By the onset of motor symptoms, it is believed that individuals with PD have lost approximately 60% of the dopaminergic neurons in the substantia nigra, a key component of the basal ganglia, a neural pathway formed from a group of subcortical regions that is implicated in movement. This makes it so that, by the time the disease presents itself, it is too late to prevent excess damage and what has been lost cannot be replaced. The slow progression of this disease means that it is difficult to predict exactly when the degeneration started and therefore scientists cannot pin point the primary causal factor.

It is strongly believed that environmental factors play a key role in PD. Over the past 20 years, researchers have identified a multitude of factors that can be linked to disease development; traumatic brain injury, pesticide exposure, organic solvents, high-temperature cooked meats, heterocyclic amines, respiratory and gastrointestinal infections and inflammation have all shown an association. On the contrary, factors such as smoking, caffeine, exercise have been associated with reducing development risk.

“The greatest risk factors for PD are likely environmental and not genetic,” stated Honglei Chen, of Michigan State University (MI, USA), and Beate Ritz, of the University of California Los Angeles (CA, USA), the co-authors of the paper. “Yet we know relatively little about environmental causes or triggers of PD onset and progression. Identifying these and defining ways to reduce their impact will be great research challenges for the coming two decades.”

In a review recently published in the Journal of Parkinson’s Disease, Chen and Ritz evaluate novel hypotheses and approaches that may help gain further insight into PD development and the role of the environment.

“We are at an exciting moment to unveil environmental contributions to PD development and progression”

The Braak hypothesis of PD proposes that onset is due to the entry and propagation of a foreign pathogen which triggers the characteristic Lewy body pathology. According to this hypothesis, the pathogen enters through the nasal cavity and the pathology starts in the olfactory bulb and enteric nerves, taking years to reach the substantia nigra and initiate the motor symptoms.

This prodromal stage, the time before symptoms develop, may be key to determining the cause of PD and halting the progression to neurodegeneration and symptom presentation.

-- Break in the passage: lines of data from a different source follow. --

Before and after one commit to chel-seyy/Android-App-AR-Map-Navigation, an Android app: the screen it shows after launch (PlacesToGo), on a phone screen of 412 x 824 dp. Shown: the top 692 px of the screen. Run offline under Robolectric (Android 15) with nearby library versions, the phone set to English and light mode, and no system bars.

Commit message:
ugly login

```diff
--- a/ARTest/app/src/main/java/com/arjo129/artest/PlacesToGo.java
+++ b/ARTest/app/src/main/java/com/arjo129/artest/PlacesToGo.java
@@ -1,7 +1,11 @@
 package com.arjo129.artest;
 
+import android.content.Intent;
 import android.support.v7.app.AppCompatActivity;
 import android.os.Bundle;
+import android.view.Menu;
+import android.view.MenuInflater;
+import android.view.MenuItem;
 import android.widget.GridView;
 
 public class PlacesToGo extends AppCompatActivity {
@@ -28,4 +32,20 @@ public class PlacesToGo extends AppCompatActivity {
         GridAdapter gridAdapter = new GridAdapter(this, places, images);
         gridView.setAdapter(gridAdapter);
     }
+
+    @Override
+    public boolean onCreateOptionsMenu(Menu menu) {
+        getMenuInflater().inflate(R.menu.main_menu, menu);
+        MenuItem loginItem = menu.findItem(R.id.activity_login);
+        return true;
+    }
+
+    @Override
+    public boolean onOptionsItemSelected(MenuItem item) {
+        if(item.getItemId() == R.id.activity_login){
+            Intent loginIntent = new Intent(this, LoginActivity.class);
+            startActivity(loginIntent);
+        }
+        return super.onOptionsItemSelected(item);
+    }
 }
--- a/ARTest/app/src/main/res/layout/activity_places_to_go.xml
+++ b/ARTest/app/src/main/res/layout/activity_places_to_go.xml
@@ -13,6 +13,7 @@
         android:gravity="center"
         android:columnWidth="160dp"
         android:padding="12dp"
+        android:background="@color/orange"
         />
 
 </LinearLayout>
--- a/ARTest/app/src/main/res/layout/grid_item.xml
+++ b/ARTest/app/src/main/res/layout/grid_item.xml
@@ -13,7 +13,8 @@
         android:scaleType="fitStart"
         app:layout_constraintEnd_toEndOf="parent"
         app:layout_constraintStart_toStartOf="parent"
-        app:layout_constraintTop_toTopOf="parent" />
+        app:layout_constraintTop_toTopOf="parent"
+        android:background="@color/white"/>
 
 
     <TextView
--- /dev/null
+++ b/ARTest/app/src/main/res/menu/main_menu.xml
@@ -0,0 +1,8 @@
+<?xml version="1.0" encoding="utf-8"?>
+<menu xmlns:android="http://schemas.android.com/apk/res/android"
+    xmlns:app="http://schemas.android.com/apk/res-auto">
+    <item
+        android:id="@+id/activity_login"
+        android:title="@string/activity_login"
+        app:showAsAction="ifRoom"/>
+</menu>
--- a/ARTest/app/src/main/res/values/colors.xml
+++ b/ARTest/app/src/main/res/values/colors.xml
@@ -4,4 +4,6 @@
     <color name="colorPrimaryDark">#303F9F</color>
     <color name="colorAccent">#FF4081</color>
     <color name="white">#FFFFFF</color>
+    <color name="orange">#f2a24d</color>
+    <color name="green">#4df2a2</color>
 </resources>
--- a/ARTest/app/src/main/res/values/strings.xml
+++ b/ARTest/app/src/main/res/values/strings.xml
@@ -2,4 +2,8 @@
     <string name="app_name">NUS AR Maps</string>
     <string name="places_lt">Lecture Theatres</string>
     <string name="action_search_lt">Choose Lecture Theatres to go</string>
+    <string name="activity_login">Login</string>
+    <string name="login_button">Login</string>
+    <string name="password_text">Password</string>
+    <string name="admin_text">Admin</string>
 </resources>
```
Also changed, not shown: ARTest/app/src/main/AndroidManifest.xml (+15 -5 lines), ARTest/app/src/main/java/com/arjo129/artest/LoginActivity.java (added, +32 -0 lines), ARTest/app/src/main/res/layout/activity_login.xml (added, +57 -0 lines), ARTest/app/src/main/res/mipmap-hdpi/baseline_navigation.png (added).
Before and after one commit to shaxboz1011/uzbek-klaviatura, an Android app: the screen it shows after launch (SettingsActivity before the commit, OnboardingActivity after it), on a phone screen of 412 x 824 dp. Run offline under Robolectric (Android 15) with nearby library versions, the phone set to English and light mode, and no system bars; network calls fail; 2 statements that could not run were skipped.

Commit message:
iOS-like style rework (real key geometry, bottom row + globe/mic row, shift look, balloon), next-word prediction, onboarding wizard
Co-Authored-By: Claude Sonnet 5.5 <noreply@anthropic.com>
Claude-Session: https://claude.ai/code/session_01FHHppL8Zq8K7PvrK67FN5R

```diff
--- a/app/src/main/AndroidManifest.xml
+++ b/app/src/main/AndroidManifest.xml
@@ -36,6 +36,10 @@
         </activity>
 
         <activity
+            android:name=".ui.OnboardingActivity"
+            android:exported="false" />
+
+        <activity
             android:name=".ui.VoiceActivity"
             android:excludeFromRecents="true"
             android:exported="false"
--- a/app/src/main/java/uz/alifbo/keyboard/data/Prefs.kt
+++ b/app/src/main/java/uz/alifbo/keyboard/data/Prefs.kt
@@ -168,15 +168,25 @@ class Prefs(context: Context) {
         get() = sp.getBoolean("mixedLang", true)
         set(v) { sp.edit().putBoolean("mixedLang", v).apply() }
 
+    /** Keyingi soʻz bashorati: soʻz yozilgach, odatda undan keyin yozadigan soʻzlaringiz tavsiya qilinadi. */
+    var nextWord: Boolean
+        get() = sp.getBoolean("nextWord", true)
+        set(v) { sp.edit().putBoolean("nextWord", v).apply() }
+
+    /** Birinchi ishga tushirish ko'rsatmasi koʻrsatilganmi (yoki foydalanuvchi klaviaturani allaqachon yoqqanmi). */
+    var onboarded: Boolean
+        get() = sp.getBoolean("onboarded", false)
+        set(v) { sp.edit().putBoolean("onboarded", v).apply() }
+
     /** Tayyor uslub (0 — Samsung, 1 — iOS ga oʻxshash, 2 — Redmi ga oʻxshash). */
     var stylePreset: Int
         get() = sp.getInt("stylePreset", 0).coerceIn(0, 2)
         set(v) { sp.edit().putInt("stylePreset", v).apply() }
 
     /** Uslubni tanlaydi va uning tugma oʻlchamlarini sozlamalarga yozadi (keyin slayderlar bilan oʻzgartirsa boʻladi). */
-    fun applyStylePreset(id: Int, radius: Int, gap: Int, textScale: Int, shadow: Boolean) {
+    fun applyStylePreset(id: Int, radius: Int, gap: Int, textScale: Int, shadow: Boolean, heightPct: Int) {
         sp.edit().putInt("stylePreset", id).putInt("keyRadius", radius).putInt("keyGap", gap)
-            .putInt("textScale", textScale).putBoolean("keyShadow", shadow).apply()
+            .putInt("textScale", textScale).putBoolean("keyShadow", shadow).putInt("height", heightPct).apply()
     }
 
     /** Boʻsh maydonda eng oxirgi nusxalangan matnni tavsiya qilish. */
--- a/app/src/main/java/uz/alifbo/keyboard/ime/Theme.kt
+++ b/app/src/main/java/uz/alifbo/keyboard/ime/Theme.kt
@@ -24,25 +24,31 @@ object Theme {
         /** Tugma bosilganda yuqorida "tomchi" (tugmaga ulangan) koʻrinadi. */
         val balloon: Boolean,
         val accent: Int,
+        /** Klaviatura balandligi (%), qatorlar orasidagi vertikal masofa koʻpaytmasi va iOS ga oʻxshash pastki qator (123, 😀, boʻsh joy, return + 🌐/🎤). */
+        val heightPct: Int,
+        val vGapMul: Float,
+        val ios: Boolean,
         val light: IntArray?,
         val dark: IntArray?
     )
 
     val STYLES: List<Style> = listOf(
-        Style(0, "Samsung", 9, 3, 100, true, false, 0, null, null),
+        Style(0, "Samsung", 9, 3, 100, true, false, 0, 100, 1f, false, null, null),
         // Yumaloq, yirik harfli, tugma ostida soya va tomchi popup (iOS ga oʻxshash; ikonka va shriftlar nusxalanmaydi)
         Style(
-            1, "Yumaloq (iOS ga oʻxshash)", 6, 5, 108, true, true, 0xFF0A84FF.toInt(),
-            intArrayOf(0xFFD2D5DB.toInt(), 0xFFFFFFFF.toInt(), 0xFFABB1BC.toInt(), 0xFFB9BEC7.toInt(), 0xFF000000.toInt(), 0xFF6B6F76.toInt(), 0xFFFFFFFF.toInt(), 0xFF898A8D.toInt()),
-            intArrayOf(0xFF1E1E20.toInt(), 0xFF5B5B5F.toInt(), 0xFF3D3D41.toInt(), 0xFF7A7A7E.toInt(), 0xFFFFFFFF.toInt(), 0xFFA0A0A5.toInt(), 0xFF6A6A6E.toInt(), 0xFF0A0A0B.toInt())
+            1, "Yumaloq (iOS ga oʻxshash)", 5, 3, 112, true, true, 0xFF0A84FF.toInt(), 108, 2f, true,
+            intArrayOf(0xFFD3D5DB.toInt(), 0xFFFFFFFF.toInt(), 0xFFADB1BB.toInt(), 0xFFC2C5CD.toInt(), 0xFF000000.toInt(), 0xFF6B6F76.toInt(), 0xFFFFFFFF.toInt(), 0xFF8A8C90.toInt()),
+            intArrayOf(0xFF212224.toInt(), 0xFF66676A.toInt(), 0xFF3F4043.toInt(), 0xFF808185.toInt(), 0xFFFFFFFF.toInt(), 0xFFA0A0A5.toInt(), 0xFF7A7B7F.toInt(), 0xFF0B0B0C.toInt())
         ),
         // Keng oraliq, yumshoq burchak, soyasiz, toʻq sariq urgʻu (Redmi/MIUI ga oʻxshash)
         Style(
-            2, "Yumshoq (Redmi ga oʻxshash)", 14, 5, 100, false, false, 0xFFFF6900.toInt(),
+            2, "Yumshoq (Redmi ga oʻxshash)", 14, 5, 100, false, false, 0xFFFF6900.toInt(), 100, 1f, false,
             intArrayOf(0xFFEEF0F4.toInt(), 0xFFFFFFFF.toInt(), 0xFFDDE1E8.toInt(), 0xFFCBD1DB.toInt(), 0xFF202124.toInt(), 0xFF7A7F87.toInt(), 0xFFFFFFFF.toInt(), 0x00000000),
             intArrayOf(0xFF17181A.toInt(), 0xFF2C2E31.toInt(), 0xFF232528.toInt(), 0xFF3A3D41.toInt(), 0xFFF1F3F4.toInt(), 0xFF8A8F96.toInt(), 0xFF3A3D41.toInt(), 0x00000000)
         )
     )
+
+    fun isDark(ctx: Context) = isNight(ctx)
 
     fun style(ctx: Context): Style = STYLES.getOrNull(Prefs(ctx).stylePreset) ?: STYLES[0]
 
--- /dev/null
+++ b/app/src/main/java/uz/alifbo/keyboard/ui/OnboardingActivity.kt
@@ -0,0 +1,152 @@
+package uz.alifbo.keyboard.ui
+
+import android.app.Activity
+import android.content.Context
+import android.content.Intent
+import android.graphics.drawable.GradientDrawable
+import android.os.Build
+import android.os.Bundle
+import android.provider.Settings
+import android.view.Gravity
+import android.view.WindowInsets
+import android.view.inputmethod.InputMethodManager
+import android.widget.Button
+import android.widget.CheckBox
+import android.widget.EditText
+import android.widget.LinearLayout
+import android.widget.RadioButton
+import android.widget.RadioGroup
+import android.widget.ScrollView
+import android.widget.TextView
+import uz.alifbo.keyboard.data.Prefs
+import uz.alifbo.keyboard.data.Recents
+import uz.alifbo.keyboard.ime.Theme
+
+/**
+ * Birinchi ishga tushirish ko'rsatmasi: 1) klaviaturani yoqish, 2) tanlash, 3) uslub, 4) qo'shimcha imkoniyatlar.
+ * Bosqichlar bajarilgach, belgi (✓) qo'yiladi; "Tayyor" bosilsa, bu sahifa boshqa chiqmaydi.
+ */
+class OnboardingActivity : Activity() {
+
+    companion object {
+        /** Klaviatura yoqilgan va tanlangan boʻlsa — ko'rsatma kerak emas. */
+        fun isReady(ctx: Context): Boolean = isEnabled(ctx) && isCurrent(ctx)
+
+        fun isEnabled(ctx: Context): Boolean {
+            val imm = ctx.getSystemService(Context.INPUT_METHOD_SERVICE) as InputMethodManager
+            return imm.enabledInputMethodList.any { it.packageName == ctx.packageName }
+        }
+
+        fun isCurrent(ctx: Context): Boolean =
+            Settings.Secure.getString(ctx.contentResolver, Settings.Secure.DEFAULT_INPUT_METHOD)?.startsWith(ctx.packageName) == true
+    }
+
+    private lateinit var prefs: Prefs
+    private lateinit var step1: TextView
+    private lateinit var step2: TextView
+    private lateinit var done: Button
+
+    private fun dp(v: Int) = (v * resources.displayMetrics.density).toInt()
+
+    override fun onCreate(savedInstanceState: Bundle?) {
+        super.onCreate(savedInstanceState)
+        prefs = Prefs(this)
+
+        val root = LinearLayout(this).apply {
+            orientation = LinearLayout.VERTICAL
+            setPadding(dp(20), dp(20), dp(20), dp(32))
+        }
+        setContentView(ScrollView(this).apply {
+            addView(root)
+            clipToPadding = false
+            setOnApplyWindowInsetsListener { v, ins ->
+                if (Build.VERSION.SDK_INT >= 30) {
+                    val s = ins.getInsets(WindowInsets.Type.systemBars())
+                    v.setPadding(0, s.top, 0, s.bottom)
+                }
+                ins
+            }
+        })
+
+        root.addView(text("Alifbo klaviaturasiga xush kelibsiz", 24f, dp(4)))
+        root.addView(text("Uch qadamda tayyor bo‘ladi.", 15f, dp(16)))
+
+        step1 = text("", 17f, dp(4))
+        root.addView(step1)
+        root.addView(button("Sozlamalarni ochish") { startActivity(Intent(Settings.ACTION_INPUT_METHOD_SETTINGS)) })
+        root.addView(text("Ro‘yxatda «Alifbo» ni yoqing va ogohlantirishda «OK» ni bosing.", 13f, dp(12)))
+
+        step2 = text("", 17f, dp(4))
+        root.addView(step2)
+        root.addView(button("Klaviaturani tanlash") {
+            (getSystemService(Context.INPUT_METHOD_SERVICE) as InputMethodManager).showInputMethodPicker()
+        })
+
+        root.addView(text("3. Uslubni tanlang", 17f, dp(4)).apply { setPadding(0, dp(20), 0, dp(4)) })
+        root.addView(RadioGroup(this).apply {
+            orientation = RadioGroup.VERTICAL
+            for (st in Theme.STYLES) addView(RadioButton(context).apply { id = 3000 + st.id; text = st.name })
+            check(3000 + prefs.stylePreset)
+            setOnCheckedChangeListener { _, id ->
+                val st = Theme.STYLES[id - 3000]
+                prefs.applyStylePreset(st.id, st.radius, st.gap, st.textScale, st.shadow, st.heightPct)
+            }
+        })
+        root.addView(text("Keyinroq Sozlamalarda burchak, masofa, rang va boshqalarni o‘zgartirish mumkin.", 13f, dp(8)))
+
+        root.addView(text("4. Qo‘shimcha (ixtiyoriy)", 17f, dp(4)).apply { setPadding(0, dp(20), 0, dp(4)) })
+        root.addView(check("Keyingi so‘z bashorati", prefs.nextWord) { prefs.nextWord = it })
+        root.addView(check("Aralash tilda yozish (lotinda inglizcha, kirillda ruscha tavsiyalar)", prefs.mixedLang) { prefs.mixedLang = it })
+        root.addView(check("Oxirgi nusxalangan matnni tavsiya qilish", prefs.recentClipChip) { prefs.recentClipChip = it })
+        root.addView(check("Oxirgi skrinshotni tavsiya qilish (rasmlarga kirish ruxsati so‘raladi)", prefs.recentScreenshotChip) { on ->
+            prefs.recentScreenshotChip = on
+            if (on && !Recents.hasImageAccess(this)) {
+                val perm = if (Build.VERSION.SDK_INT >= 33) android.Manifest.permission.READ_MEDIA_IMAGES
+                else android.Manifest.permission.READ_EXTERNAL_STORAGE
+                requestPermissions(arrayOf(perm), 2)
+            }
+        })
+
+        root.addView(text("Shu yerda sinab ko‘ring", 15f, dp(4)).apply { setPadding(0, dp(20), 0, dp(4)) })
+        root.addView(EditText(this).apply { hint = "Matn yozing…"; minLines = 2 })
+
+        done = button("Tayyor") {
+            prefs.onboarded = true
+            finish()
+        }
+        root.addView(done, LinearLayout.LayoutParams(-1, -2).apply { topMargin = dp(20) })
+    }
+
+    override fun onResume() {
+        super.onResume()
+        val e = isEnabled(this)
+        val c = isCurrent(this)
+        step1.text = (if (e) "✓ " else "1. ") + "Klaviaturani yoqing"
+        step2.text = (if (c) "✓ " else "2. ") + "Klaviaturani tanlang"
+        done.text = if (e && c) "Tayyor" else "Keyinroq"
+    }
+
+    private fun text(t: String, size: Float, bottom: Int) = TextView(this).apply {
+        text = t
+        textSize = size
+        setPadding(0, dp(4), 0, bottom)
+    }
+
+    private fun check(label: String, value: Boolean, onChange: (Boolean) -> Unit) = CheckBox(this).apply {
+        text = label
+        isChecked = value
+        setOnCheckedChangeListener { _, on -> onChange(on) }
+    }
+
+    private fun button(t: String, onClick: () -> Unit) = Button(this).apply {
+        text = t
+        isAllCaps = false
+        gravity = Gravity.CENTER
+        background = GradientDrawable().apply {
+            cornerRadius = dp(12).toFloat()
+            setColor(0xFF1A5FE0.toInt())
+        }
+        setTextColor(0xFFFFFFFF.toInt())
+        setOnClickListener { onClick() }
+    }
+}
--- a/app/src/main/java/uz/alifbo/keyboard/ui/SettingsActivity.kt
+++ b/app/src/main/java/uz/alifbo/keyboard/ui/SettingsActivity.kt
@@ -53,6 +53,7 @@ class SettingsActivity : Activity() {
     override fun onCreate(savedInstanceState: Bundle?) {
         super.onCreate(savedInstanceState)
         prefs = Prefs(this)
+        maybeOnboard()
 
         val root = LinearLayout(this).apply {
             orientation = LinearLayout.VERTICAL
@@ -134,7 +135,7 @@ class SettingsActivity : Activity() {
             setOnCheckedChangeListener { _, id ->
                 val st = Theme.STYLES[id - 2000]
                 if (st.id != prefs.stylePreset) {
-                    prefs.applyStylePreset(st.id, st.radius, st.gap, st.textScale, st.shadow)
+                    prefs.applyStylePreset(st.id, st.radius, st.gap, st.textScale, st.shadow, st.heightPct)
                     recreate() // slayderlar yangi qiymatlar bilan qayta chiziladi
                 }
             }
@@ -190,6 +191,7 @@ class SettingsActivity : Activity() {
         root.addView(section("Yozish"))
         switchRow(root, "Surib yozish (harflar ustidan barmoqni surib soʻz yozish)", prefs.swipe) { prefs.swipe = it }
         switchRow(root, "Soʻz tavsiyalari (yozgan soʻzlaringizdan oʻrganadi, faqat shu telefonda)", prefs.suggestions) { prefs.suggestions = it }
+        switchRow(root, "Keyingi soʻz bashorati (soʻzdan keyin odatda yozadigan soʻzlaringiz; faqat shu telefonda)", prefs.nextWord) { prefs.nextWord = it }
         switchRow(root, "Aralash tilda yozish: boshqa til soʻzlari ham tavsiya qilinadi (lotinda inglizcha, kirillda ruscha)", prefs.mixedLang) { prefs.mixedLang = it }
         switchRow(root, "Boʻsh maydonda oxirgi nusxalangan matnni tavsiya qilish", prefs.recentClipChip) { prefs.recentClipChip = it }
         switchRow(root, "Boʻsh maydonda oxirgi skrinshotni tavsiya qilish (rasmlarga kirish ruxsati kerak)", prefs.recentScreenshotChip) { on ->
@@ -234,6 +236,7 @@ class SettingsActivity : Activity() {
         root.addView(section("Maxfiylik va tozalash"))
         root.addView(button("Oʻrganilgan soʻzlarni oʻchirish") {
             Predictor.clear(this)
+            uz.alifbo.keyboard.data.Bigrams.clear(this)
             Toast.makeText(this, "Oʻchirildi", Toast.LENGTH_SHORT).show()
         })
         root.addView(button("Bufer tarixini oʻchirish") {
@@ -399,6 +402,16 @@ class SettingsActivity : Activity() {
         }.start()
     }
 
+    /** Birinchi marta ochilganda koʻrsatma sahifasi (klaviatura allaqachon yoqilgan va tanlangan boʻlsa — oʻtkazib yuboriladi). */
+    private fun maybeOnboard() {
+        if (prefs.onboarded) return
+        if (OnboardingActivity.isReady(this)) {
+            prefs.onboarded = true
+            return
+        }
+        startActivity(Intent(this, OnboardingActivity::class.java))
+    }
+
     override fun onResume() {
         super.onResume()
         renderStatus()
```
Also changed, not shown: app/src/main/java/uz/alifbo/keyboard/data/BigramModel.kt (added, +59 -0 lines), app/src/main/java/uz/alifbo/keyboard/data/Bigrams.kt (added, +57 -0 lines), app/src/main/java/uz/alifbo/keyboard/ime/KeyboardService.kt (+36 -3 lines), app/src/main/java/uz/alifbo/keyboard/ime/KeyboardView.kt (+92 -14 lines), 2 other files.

“This prodromal stage is of major interest for prevention efforts,” commented the authors. “Targeting factors that enter the body via the nose or gut has become even more important since the discovery that the alpha-synuclein protein-related Lewy pathology, which is characteristic of PD, was identified in the nervous systems of the olfactory pathway and the digestive tract.”

A second concept discussed by the authors is the exposome: the totality of human environmental exposures over an individual’s lifetime. Together with the Braak hypothesis, this concept could provide a theoretical framework for scientists to design studies into the investigation of causes of PD and potential ways to prevent its progression.

“We are at an exciting moment to unveil environmental contributions to PD development and progression by taking a life-course approach, considering prodromal stages of PD, and utilizing novel tools to assess environmental exposures,” they explained.

“The lifelong contributions of environmental factors to PD are difficult to characterize because of the decades-long prodromal stage of the disease and the difficulty in assessing environmental exposures during this stage. We nevertheless believe it will be possible to assess long-term exposures through large-scale environmental monitoring and by using novel biomarkers that reflect the exposome.”